Web document revisions:
"""
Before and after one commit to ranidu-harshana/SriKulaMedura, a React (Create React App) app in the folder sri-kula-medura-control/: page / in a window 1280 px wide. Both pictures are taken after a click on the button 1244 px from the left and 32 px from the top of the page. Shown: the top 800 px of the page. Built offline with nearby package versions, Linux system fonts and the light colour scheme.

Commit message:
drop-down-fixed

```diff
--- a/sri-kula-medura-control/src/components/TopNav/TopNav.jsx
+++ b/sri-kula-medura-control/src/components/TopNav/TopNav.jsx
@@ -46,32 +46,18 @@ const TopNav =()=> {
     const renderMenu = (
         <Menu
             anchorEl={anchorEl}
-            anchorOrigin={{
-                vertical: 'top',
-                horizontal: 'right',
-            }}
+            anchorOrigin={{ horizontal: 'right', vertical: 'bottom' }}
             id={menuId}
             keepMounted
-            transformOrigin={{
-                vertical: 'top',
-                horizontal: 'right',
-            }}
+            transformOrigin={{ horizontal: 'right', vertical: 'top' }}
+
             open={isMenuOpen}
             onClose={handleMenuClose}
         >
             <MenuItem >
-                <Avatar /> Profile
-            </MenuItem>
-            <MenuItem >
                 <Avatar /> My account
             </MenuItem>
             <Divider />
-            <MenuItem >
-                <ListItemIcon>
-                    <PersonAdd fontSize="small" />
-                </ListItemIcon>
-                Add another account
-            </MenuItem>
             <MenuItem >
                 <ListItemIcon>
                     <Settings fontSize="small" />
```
"""
Required action:
Copy out every record again, letter for letter.

Exercise answer:
Before and after one commit to ranidu-harshana/SriKulaMedura, a React (Create React App) app in the folder sri-kula-medura-control/: page / in a window 1280 px wide. Both pictures are taken after a click on the button 1244 px from the left and 32 px from the top of the page. Shown: the top 800 px of the page. Built offline with nearby package versions, Linux system fonts and the light colour scheme.

Commit message:
drop-down-fixed

```diff
--- a/sri-kula-medura-control/src/components/TopNav/TopNav.jsx
+++ b/sri-kula-medura-control/src/components/TopNav/TopNav.jsx
@@ -46,32 +46,18 @@ const TopNav =()=> {
     const renderMenu = (
         <Menu
             anchorEl={anchorEl}
-            anchorOrigin={{
-                vertical: 'top',
-                horizontal: 'right',
-            }}
+            anchorOrigin={{ horizontal: 'right', vertical: 'bottom' }}
             id={menuId}
             keepMounted
-            transformOrigin={{
-                vertical: 'top',
-                horizontal: 'right',
-            }}
+            transformOrigin={{ horizontal: 'right', vertical: 'top' }}
+
             open={isMenuOpen}
             onClose={handleMenuClose}
         >
             <MenuItem >
-                <Avatar /> Profile
-            </MenuItem>
-            <MenuItem >
                 <Avatar /> My account
             </MenuItem>
             <Divider />
-            <MenuItem >
-                <ListItemIcon>
-                    <PersonAdd fontSize="small" />
-                </ListItemIcon>
-                Add another account
-            </MenuItem>
             <MenuItem >
                 <ListItemIcon>
                     <Settings fontSize="small" />
```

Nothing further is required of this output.